“But he would withdraw to desolate places and pray.” Luke 5:16
I love my alone time. No one believes me when I tell them I am an introvert, because of my energy and interactions with people. I am an introverted person with extraverted tendencies. But if I weren’t able to be alone, reflect, and rest, I would be snappy, irritated, and less-energetic and probably make some people mad with wit and sarcasm. I love ministry, but people wear me out. My kryptonite is people who never shut up. Just being real. Often times when I am around people for an extended period of time, I check out and I can no longer be there mentally while at the same time being there physically. Don’t miss this though, I absolutely love people. I love engaging people, ministering to people, challenging people, shepherding people, and leading people towards the truth of Christ. But I must retreat…a lot. However, this retreat, moving back or withdrawing, isn’t just necessary for people who are more quiet and secluded, it’s for everyone! In fact, according to this passage in Luke 5, it was also for Jesus. Key in on that, even our Lord and Savior Jesus Christ benefited from? a retreat. But not just a retreat, a retreat alone with the Father. “But he would withdraw to desolate places and pray.”
Jesus had just gotten done showing the disciples how to snatch up fish the right way, which was another teachable moment for our scholarly disciples. Jesus healed a man with leprosy, and then crowds sought him out for their own benefit. They wanted healing. But right after this moment, the verse says Jesus withdrew to a private place to pray. These people wanted Jesus for healing, but Jesus wanted God for true spiritual rest and communion. Our Lord and Savior needed this time. If the gospel of Luke isn’t enough proof check out another gospel. Mark 1:35 says, “And rising very early in the morning, while it was still dark, he departed and went out to a desolate place and there he prayed. Or Matthew 14:23, “And after he had dismissed the crowds he went up on the mountain by himself to pray. When evening came, he was there alone.” There seems to a pattern here in Jesus’ life. Jesus retreated often! Jesus prayed fluidly to the father. Jesus in his humanity needed this time alone, as do I, as do you.
James 4:8 says, “Draw near to God and he will draw near to you…” That’s a FACT! This verse isn’t saying you have to work your way up to God or earn a spot for him to meet you. It’s saying when you approach God in your fractured state, in all humility, declaring yourself in need of time with Him and restorative action, He will indeed invade! Verse 6 before this says God gives more grace! He is a generous God who wants to know you and meet with you! I love what Charles Spurgeon says “When we discover more of our weaknesses, God gives more grace.” In our times of solitude and intimacy with Jesus, we are declaring seven things:
Delight in His goodness
Need for His grace

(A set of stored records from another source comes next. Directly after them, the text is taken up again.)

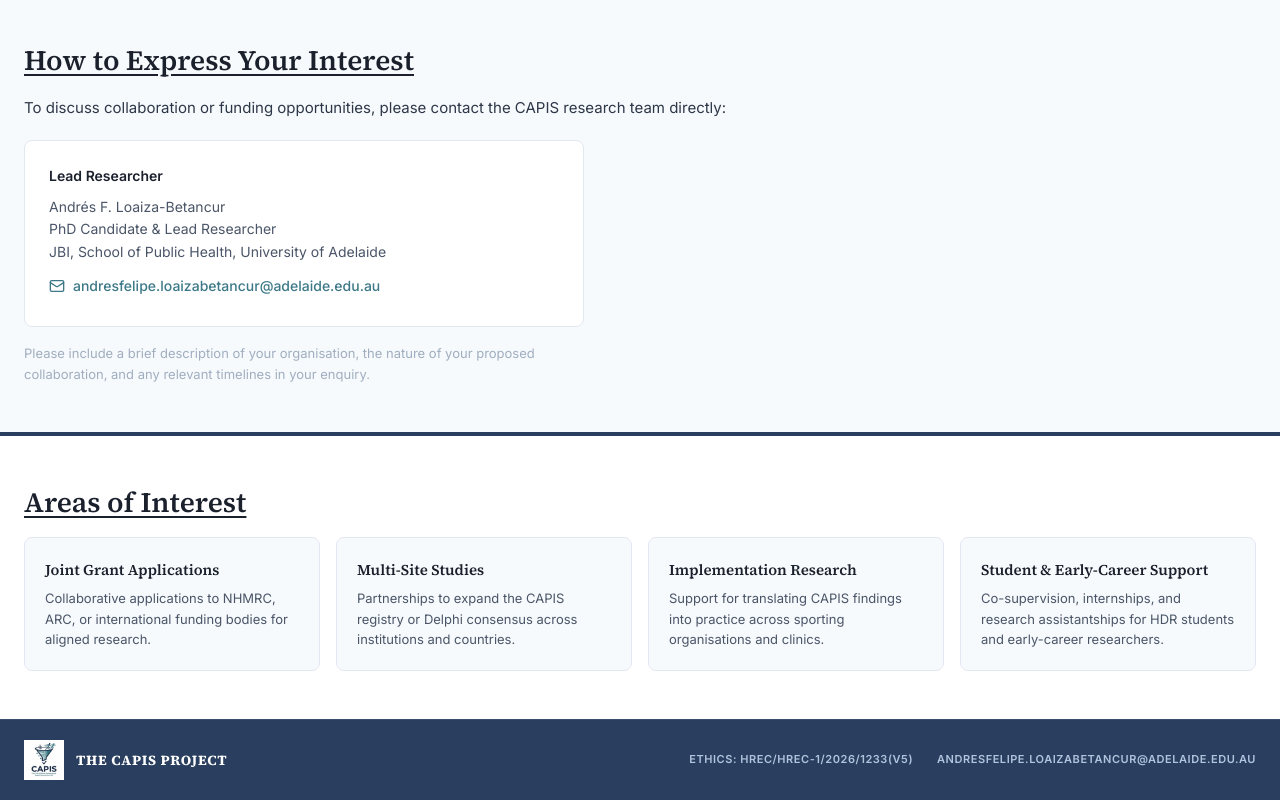
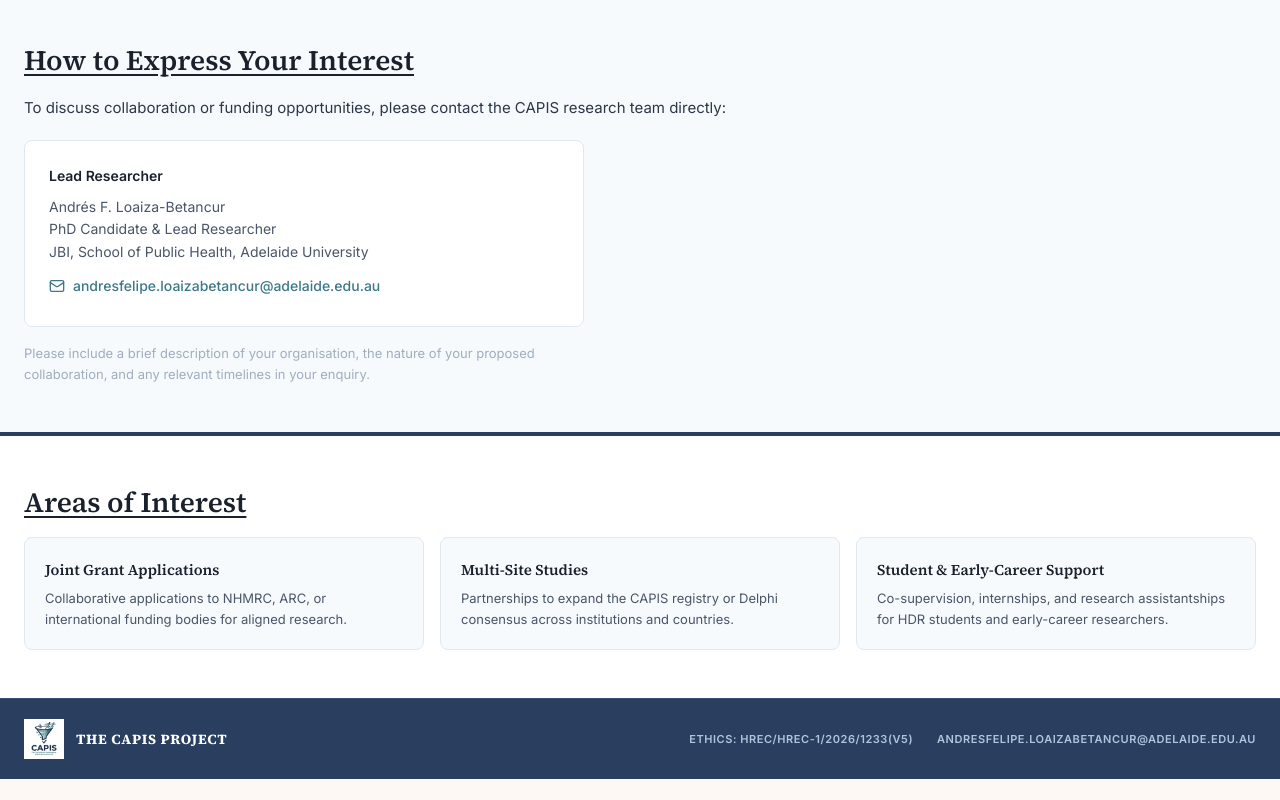
Before and after one commit to LoaizaBetancur/CAPIS-Project-Website, a Next.js app: page /funding in a window 1280 px wide. Shown: the part 1154-1954 px from the top of the page. After the commit the page ends 1933 px from the top, so only its background shows below. Built offline with nearby package versions, Linux system fonts and the light colour scheme.

Commit message:
Update page.tsx

```diff
--- a/app/funding/page.tsx
+++ b/app/funding/page.tsx
@@ -206,7 +206,7 @@ export default function FundingPage() {
               <br />
               PhD Candidate & Lead Researcher
               <br />
-              JBI, School of Public Health, University of Adelaide
+              JBI, School of Public Health, Adelaide University
             </p>
             <a
               href="mailto:andresfelipe.loaizabetancur@adelaide.edu.au"
@@ -288,10 +288,6 @@ export default function FundingPage() {
                 desc: "Partnerships to expand the CAPIS registry or Delphi consensus across institutions and countries.",
               },
               {
-                title: "Implementation Research",
-                desc: "Support for translating CAPIS findings into practice across sporting organisations and clinics.",
-              },
-              {
                 title: "Student & Early-Career Support",
                 desc: "Co-supervision, internships, and research assistantships for HDR students and early-career researchers.",
               },
```
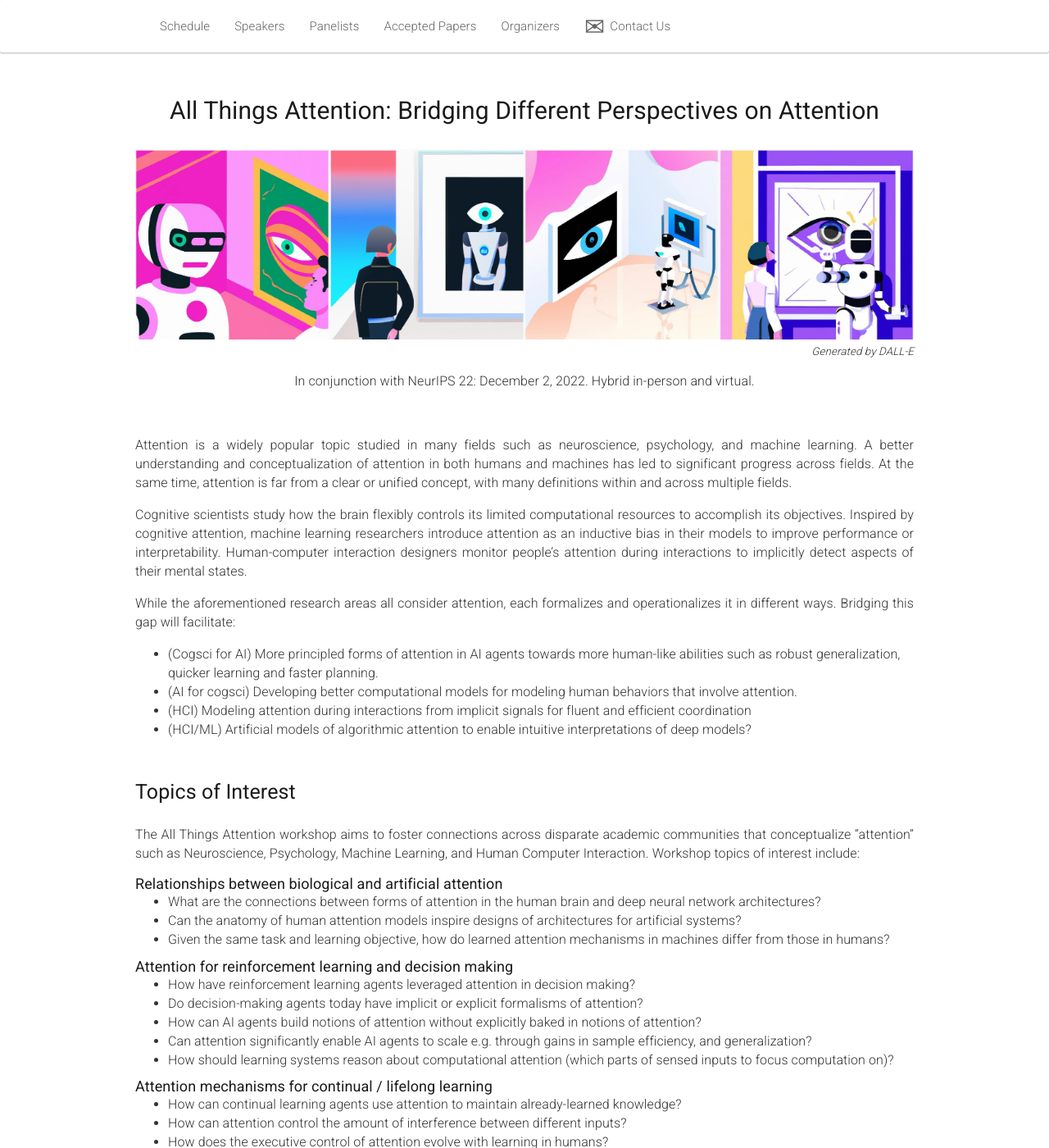
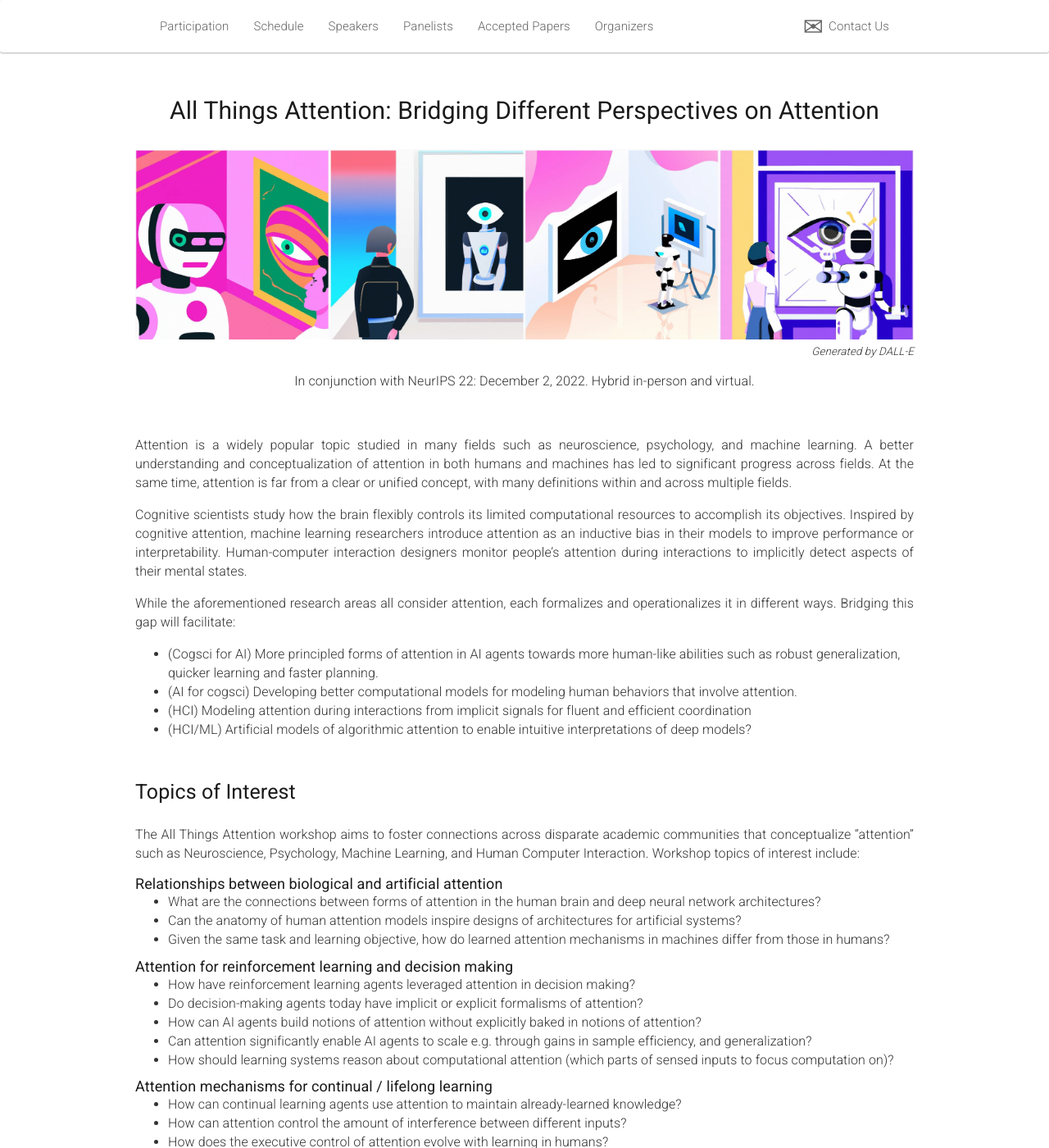
Before and after one commit to attention-learning-workshop/attention-learning-workshop.github.io, a Jekyll site: the page built from _pages/home_2022.md, in a window 1280 px wide and 1400 px high. Shown: the whole window at 82% size. Built offline with Jekyll 4.4.1, drawn with Linux system fonts in a browser that asks for light colours; nearby versions of some CDN libraries; some of the changed text lies outside the part shown.

Commit message:
add participate info to main page

```diff
--- a/2022/css/main.css
+++ b/2022/css/main.css
@@ -5,7 +5,12 @@
   z-index: 1020;
 }
 
+#navbar-main {
+  width: 100%;
+}
+
 ul.navbar-nav {
+  width: 100%;
   font-size: 15px;
 }
 @media (max-width:1000px) {
--- a/_includes/header_2022.html
+++ b/_includes/header_2022.html
@@ -17,6 +17,7 @@
 	<!-- <li><a href="#calls">Call for Contributions</a></li> -->
   <!-- <li><a href="#authors">For Authors</a></li> -->
 	<!-- <li><a href="#dates">Important Dates</a></li> -->
+  <li><a href="#participate">Participation</a></li>
 	<li><a href="#schedule">Schedule</a></li>
 	<li><a href="#speakers">Speakers</a></li>
   <li><a href="#panelists">Panelists</a></li>
@@ -27,7 +28,7 @@
   <li><a href="#organizers">Organizers</a></li>
 	<!-- <li><a href="#programcommittee">Program Committee</a></li> -->
 	<!-- <li><a href="#sponsors">Sponsors</a></li> -->
-  <li><a href="mailto:attention-workshop@googlegroups.com"><div style="font-size: 200%; float: left; margin-right: 0.2em;">&#9993;</div> Contact Us</a></li>
+  <li style="float: right;"><a href="mailto:attention-workshop@googlegroups.com"><div style="font-size: 200%; float: left; margin-right: 0.2em;">&#9993;</div> Contact Us</a></li>
       </ul>
     </div>
 
--- a/_pages/home_2022.md
+++ b/_pages/home_2022.md
@@ -22,6 +22,24 @@
 <br />
 
 {% include introduction.md %}
+
+<a class="anchor" id="participate"></a>
+
+## Ways to Participate
+
+### Questions
+Ask questions on slido: Use [this link](https://app.sli.do/event/bayr24RBpGdcveCqzPfdR6) or the embedded page here:
+
+<iframe src="https://app.sli.do/event/bayr24RBpGdcveCqzPfdR6" width="100%" height="100%" style="min-height: 560px;"> </iframe>
+<br />
+
+### RocketChat and NeurIPS workshop page
+
+You can participate in live discussions during the workshop [here](https://neurips.cc/virtual/2022/workshop/49996). Invited speakers will also be encouraged to answer questions offline using the same [link](https://neurips.cc/virtual/2022/workshop/49996). Please note you need to be registered for the workshop to access RocketChat.
+
+### Virtual poster session and hangouts
+
+The virtual poster session will be held on the Discord server, available [here](https://discord.gg/2WP8nM8P). It'll be open for the whole day, so feel free to jump in just to chat!
 
 <a class="anchor" id="schedule"></a>
 
```
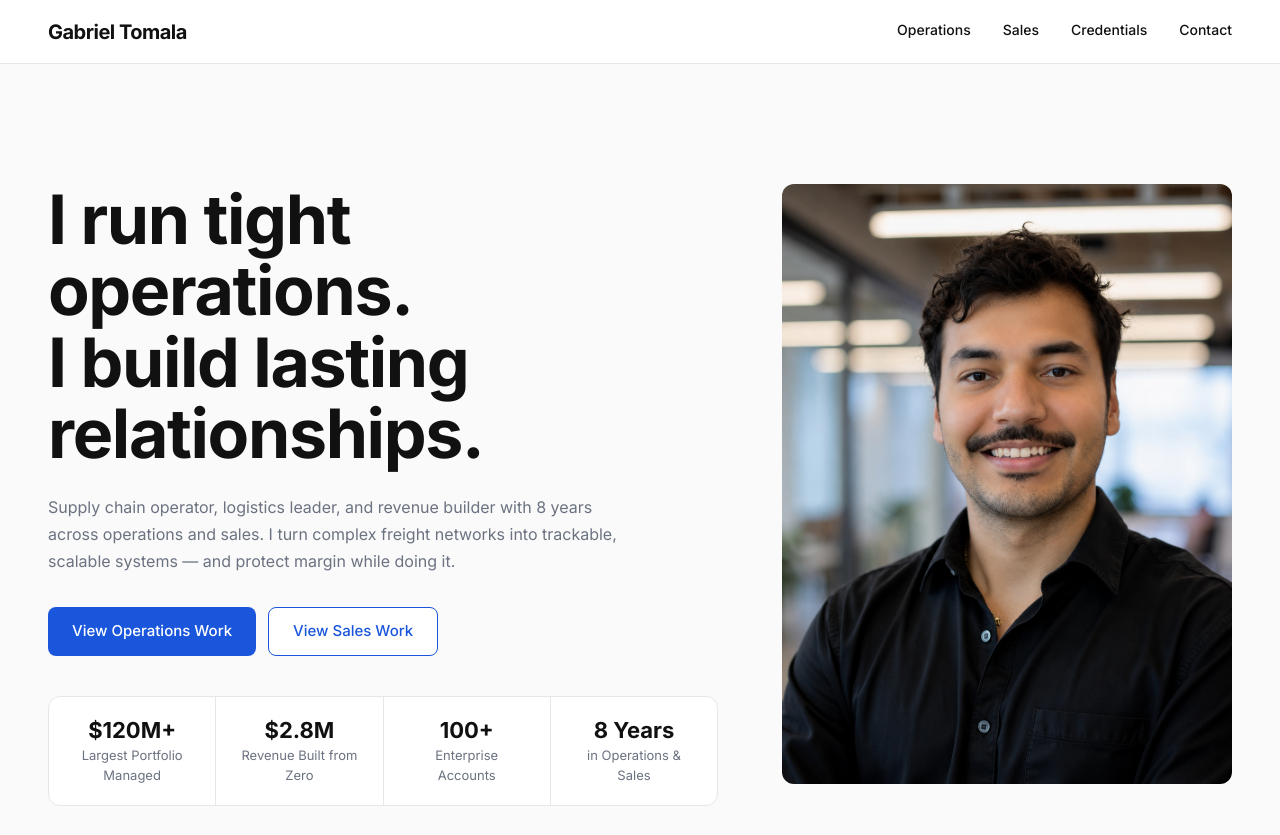
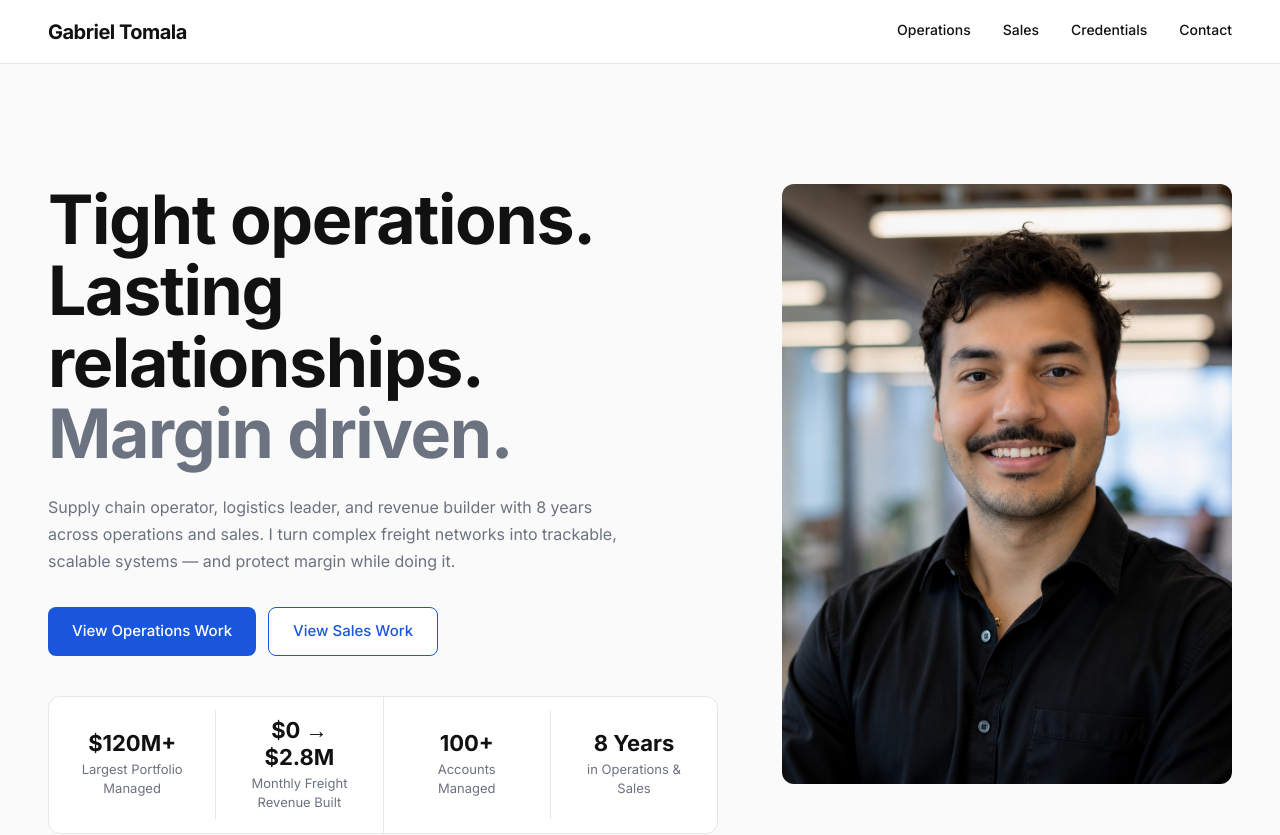
Before and after one commit to gabrieltomala01/gabriel-tomala-portfolio, a Next.js app: page / in a window 1280 px wide. Shown: the top 835 px of the page. Built offline with nearby package versions, Linux system fonts and the light colour scheme.

Commit message:
update hero headline and stat bar

```diff
--- a/app/page.tsx
+++ b/app/page.tsx
@@ -49,9 +49,11 @@ export default function HomePage() {
                   className="font-bold text-[#111111] leading-[1.05] tracking-[-0.02em] mb-6"
                   style={{ fontSize: "clamp(42px, 6vw, 68px)" }}
                 >
-                  I run tight operations.
+                  Tight operations.
                   <br />
-                  I build lasting relationships.
+                  Lasting relationships.
+                  <br />
+                  <span className="text-[#6B7280]">Margin driven.</span>
                 </h1>
 
                 <p className="text-[16px] text-[#6B7280] leading-[1.7] max-w-xl mb-8">
--- a/components/StatBar.tsx
+++ b/components/StatBar.tsx
@@ -1,7 +1,7 @@
 const stats = [
   { value: "$120M+", label: "Largest Portfolio Managed" },
-  { value: "$2.8M", label: "Revenue Built from Zero" },
-  { value: "100+", label: "Enterprise Accounts" },
+  { value: "$0 → $2.8M", label: "Monthly Freight Revenue Built" },
+  { value: "100+", label: "Accounts Managed" },
   { value: "8 Years", label: "in Operations & Sales" },
 ];
 
```
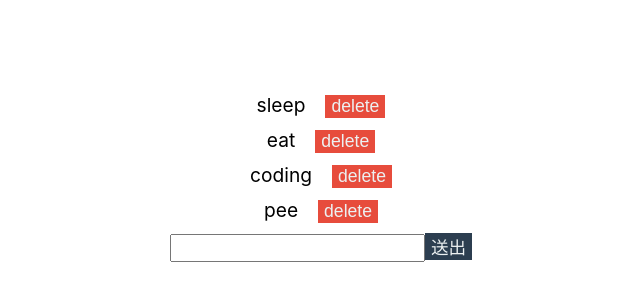
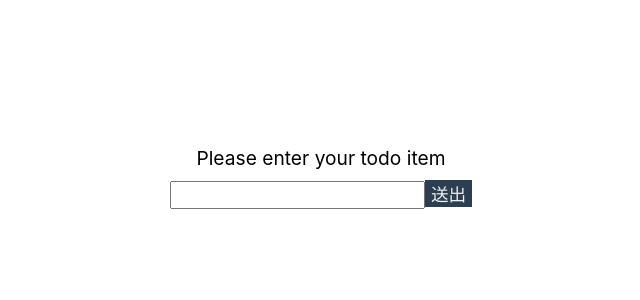
Before and after one commit to taichishadow/my-react-practice, a React (Create React App) app: page / in a window 1280 px wide. Shown: the part 228-528 px from the top of the page, without its empty margins (319-959 px from the left). Built offline with nearby package versions, Linux system fonts and the light colour scheme.

Commit message:
Add ToDoEmpty

```diff
--- a/src/components/ToDoList.js
+++ b/src/components/ToDoList.js
@@ -1,14 +1,10 @@
 import React, { useState, useEffect } from 'react';
 import ToDoItem from './ToDoItem';
 import ToDoForm from './ToDoForm';
+import ToDoEmpty from './ToDoEmpty';
 
 const ToDoList = () => {
-  const initialState = [
-    'sleep',
-    'eat',
-    'coding',
-    'pee',
-  ]
+  const initialState = []
   const [tasks, setTasks] = useState(initialState);
 
   const deleteTask = (index) => {
@@ -18,15 +14,15 @@ const ToDoList = () => {
   };
 
   const addTask = (value) => {
-    // 新增 item...
     setTasks([ ...tasks, value ])
   };
 
   return (
     <div>
       {tasks.map((task, index) => (
-        <ToDoItem task={task} deleteTask={() => deleteTask(index)} />
+        <ToDoItem key={task} task={task} deleteTask={() => deleteTask(index)} />
       ))}
+      <ToDoEmpty />
       <ToDoForm addTask={addTask} />
     </div>
   );
```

Joy in his presence
Repentance of your sins
Desire to hear from Him
Dependence on His power over ours
Thankfulness for Jesus’ death and resurrection
The question is, what are you doing to avoid this encounter? Why is it so hard prioritizing being in the quiet? Time for reflection and quiet is needed to really grow as a follower of Christ. Some of our greatest encounters with the Lord will be when we get alone with Him and His word. Yes, there is power and challenge through preaching, ministers, blogs, conference speakers, worship music, and community, but there is nothing like being in a desolate place, just Jesus and you. When we want God above all things, we get God above all things. I truly believe if our Lord in his humanity often retreated to get alone with God, we finite human beings in our
fractured lives absolutely need the presence of Him “who called us according to his good purpose.”
Retreat is necessary, so bask in God’s presence!